''This is extremely abnormal behaviour,'' Mr Onodera said. ''One step in the wrong direction could have pushed things into a dangerous situation.''
China sidestepped the specific Japanese allegations while urging calm. In a statement issued before Japan's accusation, a Chinese foreign ministry spokesman urged Japan ''to stop all provocative actions'' including sending vessels and planes to the Diaoyu Islands, known as Senkaku in Japan.
The US State Department was ''concerned'' about the incident, which might raise risks of an ''incident or miscalculation'', spokeswoman Victoria Nuland said in Washington.
Diplomats and military officials in the US, Japan and China had previously warned that the dispute was only one accident away from open military conflict. But the incident suggests the two regional powers have come closer to live fire than many had feared.
Western military officers and diplomats were seeking more information to determine if the Chinese radar targeting amounted to what is known as ''guide mode'', which implies a missile has been locked onto a target.
''If you are the Japanese captain you would have an incredibly uncomfortable choice to make very quickly,'' said a Western diplomat who has been following the dispute closely. ''You're seconds away if that thing decided to fire.''
Mr Onodera's ambiguous language might also cover practices that fall short of a missile being prepared for firing.
Chinese generals have advocated a tough military stance ever since the Japanese government bought the islands from private Japanese owners in September.
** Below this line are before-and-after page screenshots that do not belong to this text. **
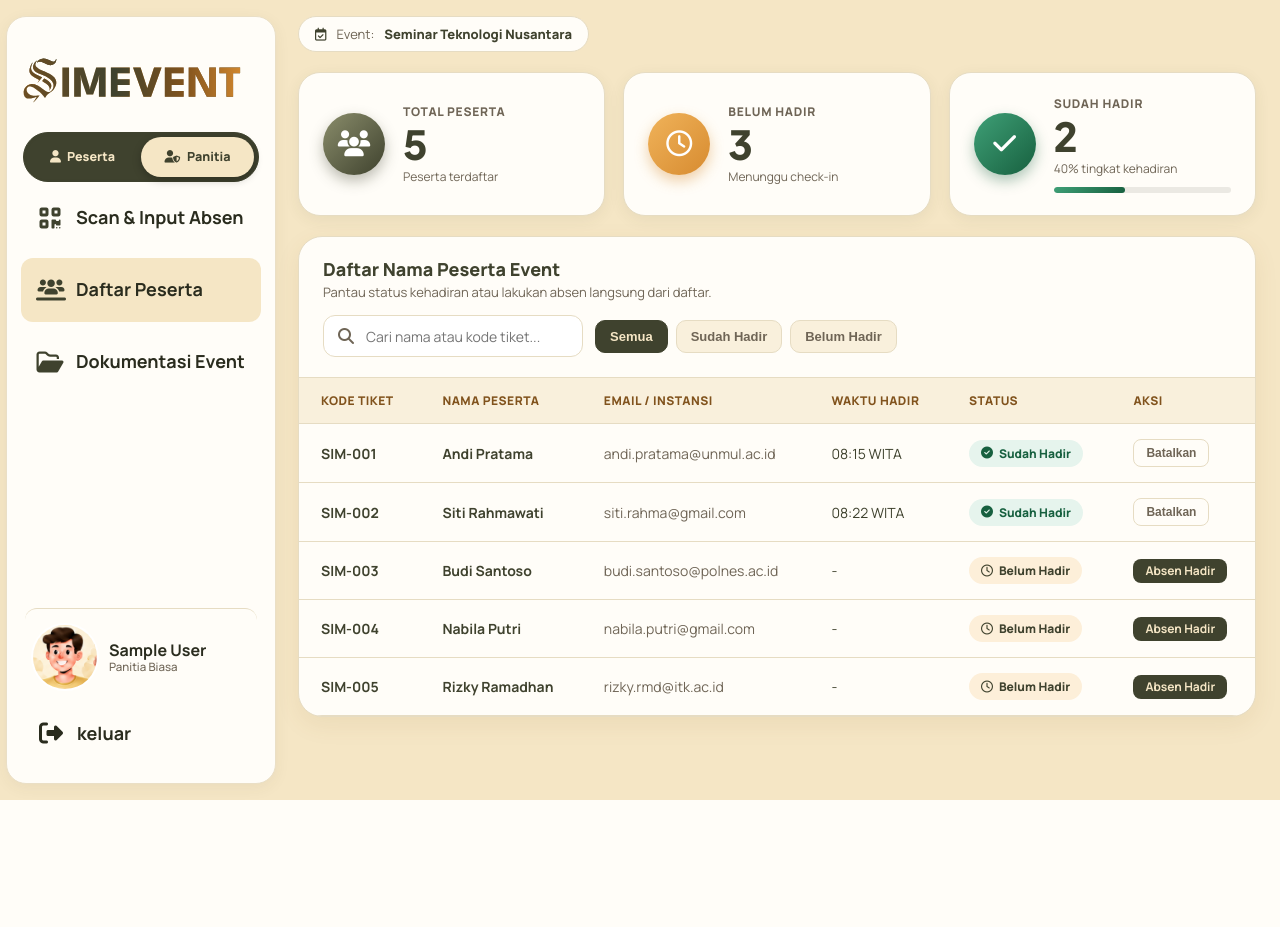
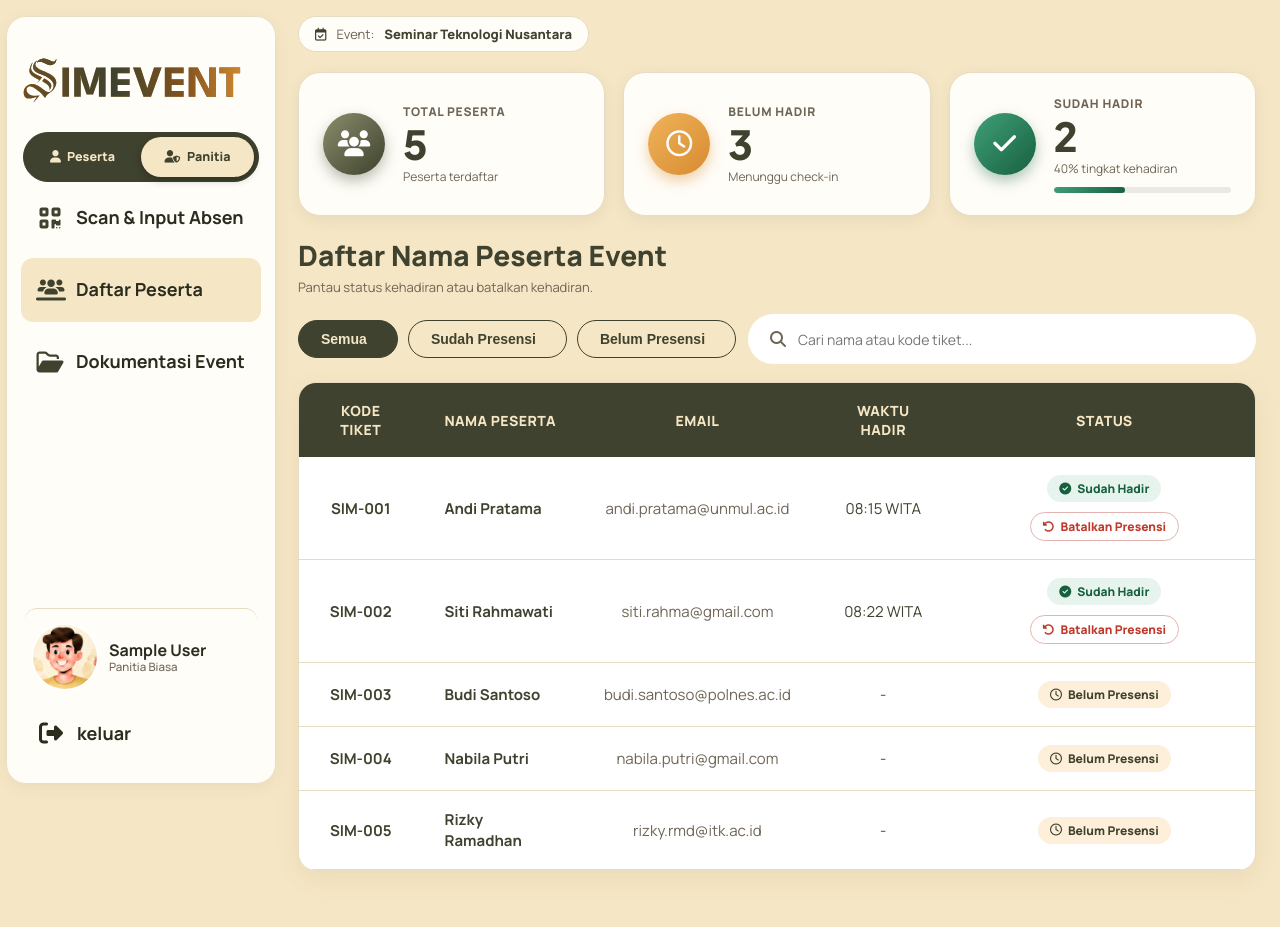
Before and after one commit to HikaruYui/simevent-web, a Django app: page /panitia_biasa/ in a window 1280 px wide, after a click on "Daftar Peserta". Before the commit the page ends 800 px from the top, so only its background shows below. Run offline with Django 5.2, Linux system fonts and the light colour scheme; the visitor is signed in with stand-in values (Sample User, id 1).

Commit message:
update bagian panitia biasa (perbaiki menu peserta)

```diff
--- a/frontend/templates/panitia_biasa/_peserta_panitia_biasa.html
+++ b/frontend/templates/panitia_biasa/_peserta_panitia_biasa.html
@@ -1,47 +1,71 @@
 <style>
+  .event-head { margin-bottom: 18px; }
+  .event-head h3 {
+    margin: 0;
+    font-size: 28px;
+    font-weight: 800;
+    color: var(--olive);
+  }
+  .event-head p {
+    margin: 4px 0 0;
+    font-size: 13px;
+    color: var(--muted);
+  }
   .table-toolbar {
-    padding: 20px 24px;
-    border-bottom: 1px solid var(--line);
     display: flex;
     align-items: center;
-    justify-content: space-between;
-    gap: 14px;
+    gap: 12px;
     flex-wrap: wrap;
+    margin-bottom: 18px;
+  }
+  .filter-pills { display: flex; gap: 10px; flex-wrap: wrap; }
+  .filter-pill {
+    display: inline-flex;
+    align-items: center;
+    gap: 8px;
+    padding: 10px 22px;
+    border-radius: 999px;
+    border: 1.5px solid var(--olive);
+    background: transparent;
+    color: var(--olive);
+    font-weight: 700;
+    font-size: 14px;
+    cursor: pointer;
+    transition: background .15s, color .15s;
+  }
+  .filter-pill .count { opacity: .6; font-weight: 700; }
+  .filter-pill:hover { background: var(--cream-soft); }
+  .filter-pill.is-active {
+    background: var(--olive);
+    color: var(--cream);
+    border-color: var(--olive);
   }
   .search-peserta {
+    flex: 1;
+    min-width: 240px;
     display: flex;
     align-items: center;
     gap: 10px;
     background: #fff;
-    border: 1.5px solid var(--line);
-    border-radius: 12px;
-    padding: 0 14px;
-    height: 42px;
-    min-width: 260px;
+    border: 0;
+    border-radius: 999px;
+    padding: 0 22px;
+    height: 50px;
   }
   .search-peserta input {
     border: 0;
     outline: 0;
     width: 100%;
+    background: transparent;
     font: inherit;
     font-size: 14px;
     color: var(--olive);
   }
-  .filter-pills { display: flex; gap: 8px; flex-wrap: wrap; }
-  .filter-pill {
-    padding: 8px 14px;
-    border-radius: 10px;
-    border: 1px solid var(--line);
-    background: var(--cream-soft);
-    color: var(--muted);
-    font-weight: 700;
-    font-size: 13px;
-    cursor: pointer;
-  }
-  .filter-pill.is-active {
-    background: var(--olive);
-    color: var(--cream);
-    border-color: var(--olive);
+  .table-card {
+    padding: 0;
+    overflow: hidden;
+    border-radius: 18px;
+    background: #fff;
   }
 
   .peserta-table {
@@ -50,20 +74,28 @@
     text-align: left;
   }
   .peserta-table th {
-    background: var(--cream-soft);
-    padding: 14px 22px;
-    font-size: 12px;
+    background: var(--olive);
+    padding: 18px 22px;
+    font-size: 14px;
     font-weight: 800;
     text-transform: uppercase;
-    letter-spacing: 0.04em;
-    color: var(--brown);
+    letter-spacing: 0.03em;
+    color: var(--cream);
+    text-align: center;
+    border: 0;
+  }
+  .peserta-table th:nth-child(2),
+  .peserta-table td:nth-child(2) { text-align: left; }
+  .peserta-table td {
+    padding: 18px 22px;
     border-bottom: 1px solid var(--line);
+    font-size: 15px;
+    color: var(--olive);
+    text-align: center;
+    background: #fff;
   }
-  .peserta-table td {
-    padding: 15px 22px;
-    border-bottom: 1px solid var(--line);
-    font-size: 14px;
-  }
+  .peserta-table td:nth-child(2) { font-weight: 700; }
+  .peserta-table tbody tr:hover td { background: var(--cream-soft); }
   .badge-hadir {
     display: inline-flex;
     align-items: center;
@@ -75,6 +107,31 @@
     background: var(--green-bg);
     color: var(--green);
   }
+  /* Kolom Aksi disembunyikan; tombol aslinya tetap ada di DOM dan dipicu dari tombol di samping status */
+  .peserta-table td:last-child { display: none; }
+  .status-wrap {
+    display: inline-flex;
+    align-items: center;
+    gap: 10px;
+    flex-wrap: wrap;
+    justify-content: center;
+  }
+  .btn-batal-hadir {
+    display: inline-flex;
+    align-items: center;
+    gap: 6px;
+    padding: 5px 12px;
+    border-radius: 999px;
+    border: 1.5px solid #E3B4AD;
+    background: transparent;
+    color: #C0392B;
+    font: inherit;
+    font-size: 12px;
+    font-weight: 800;
+    cursor: pointer;
+    transition: background .15s, border-color .15s;
+  }
+  .btn-batal-hadir:hover { background: #FDECEA; border-color: #C0392B; }
   .badge-belum {
     display: inline-flex;
     align-items: center;
@@ -88,40 +145,105 @@
   }
 </style>
 
-<div class="panel-card">
-  <div class="table-toolbar">
-    <div>
-      <h3 style="margin:0; font-size:18px; font-weight:800;">Daftar Nama Peserta Event</h3>
-      <p style="margin:2px 0 0; font-size:13px; color:var(--muted);">Pantau status kehadiran atau lakukan absen langsung dari daftar.</p>
-    </div>
+<div class="event-head">
+  <h3>Daftar Nama Peserta Event</h3>
+  <p>Pantau status kehadiran atau batalkan kehadiran.</p>
+</div>
 
-    <div style="display:flex; gap:12px; flex-wrap:wrap; align-items:center;">
-      <div class="search-peserta">
-        <i class="fa-solid fa-magnifying-glass" style="color:var(--muted);"></i>
-        <input type="search" id="searchParticipantInput" placeholder="Cari nama atau kode tiket..." oninput="renderParticipantTable()">
-      </div>
-
-      <div class="filter-pills">
-        <button type="button" class="filter-pill is-active" data-filter="all" onclick="setParticipantFilter('all', this)">Semua</button>
-        <button type="button" class="filter-pill" data-filter="present" onclick="setParticipantFilter('present', this)">Sudah Hadir</button>
-        <button type="button" class="filter-pill" data-filter="absent" onclick="setParticipantFilter('absent', this)">Belum Hadir</button>
-      </div>
-    </div>
+<div class="table-toolbar">
+  <div class="filter-pills">
+    <button type="button" class="filter-pill is-active" data-filter="all" onclick="setParticipantFilter('all', this)">Semua <span class="count" id="countAll"></span></button>
+    <button type="button" class="filter-pill" data-filter="present" onclick="setParticipantFilter('present', this)">Sudah Presensi <span class="count" id="countPresent"></span></button>
+    <button type="button" class="filter-pill" data-filter="absent" onclick="setParticipantFilter('absent', this)">Belum Presensi <span class="count" id="countAbsent"></span></button>
   </div>
 
+  <div class="search-peserta">
+    <i class="fa-solid fa-magnifying-glass" style="color:var(--muted);"></i>
+    <input type="search" id="searchParticipantInput" placeholder="Cari nama atau kode tiket..." oninput="renderParticipantTable()">
+  </div>
+</div>
+
+<div class="panel-card table-card">
   <div style="overflow-x:auto;">
     <table class="peserta-table">
       <thead>
         <tr>
           <th>Kode Tiket</th>
           <th>Nama Peserta</th>
-          <th>Email / Instansi</th>
+          <th>Email</th>
           <th>Waktu Hadir</th>
           <th>Status</th>
-          <th>Aksi</th>
         </tr>
       </thead>
       <tbody id="participantTableBody"></tbody>
     </table>
   </div>
 </div>
+
+<script>
+(function () {
+  // Cari tombol "batalkan absen" asli di sel Aksi (yang disembunyikan) pada baris tersebut
+  function findCancelButton(row) {
+    var cells = row.querySelectorAll('td');
+    var actionCell = cells[cells.length - 1];
+    if (!actionCell) return null;
+    var buttons = actionCell.querySelectorAll('button, a, [onclick]');
+    for (var i = 0; i < buttons.length; i++) {
+      var b = buttons[i];
+      var txt = ((b.textContent || '') + ' ' + (b.getAttribute('onclick') || '') + ' ' + (b.title || '')).toLowerCase();
+      if (/batal|cancel|undo|hapus|reset/.test(txt)) return b;
+    }
+    return buttons.length ? buttons[buttons.length - 1] : null;
+  }
+
+  // Setelah tabel dirender: baris yang sudah hadir mendapat tombol "Batalkan Hadir" di samping badge
+  function decorateRows() {
+    var rows = document.querySelectorAll('#participantTableBody tr');
+    rows.forEach(function (row) {
+      var badge = row.querySelector('.badge-hadir');
+      if (!badge || row.querySelector('.btn-batal-hadir')) return;
+      var cancelBtn = findCancelButton(row);
+      if (!cancelBtn) return;
+
+      var wrap = document.createElement('span');
+      wrap.className = 'status-wrap';
+      badge.parentNode.insertBefore(wrap, badge);
+      wrap.appendChild(badge);
+
+      var btn = document.createElement('button');
+      btn.type = 'button';
+      btn.className = 'btn-batal-hadir';
+      btn.innerHTML = '<i class="fa-solid fa-rotate-left"></i> Batalkan Presensi';
+      btn.addEventListener('click', function (e) {
+        e.stopPropagation();
+        cancelBtn.click();
+      });
+      wrap.appendChild(btn);
+    });
+  }
+
+  // Ubah teks "Belum Hadir" menjadi "Belum Presensi" pada badge status
+  function renameBelumHadir() {
+    var tb = document.getElementById('participantTableBody');
+    if (!tb) return;
+    var walker = document.createTreeWalker(tb, NodeFilter.SHOW_TEXT, null);
+    var node;
+    while ((node = walker.nextNode())) {
+      if (/Belum\s+Hadir/i.test(node.nodeValue)) {
+        node.nodeValue = node.nodeValue.replace(/Belum\s+Hadir/gi, 'Belum Presensi');
+      }
+    }
+  }
+
+  function refreshRows() {
+    decorateRows();
+    renameBelumHadir();
+  }
+
+  var tbody = document.getElementById('participantTableBody');
+  if (tbody) {
+    new MutationObserver(refreshRows).observe(tbody, { childList: true });
+    refreshRows();
+  }
+})();
+</script>
```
Japanese officials said the nationalisation was intended to calm tensions by preventing the islands falling into the hands of a hawkish politician.

No comments: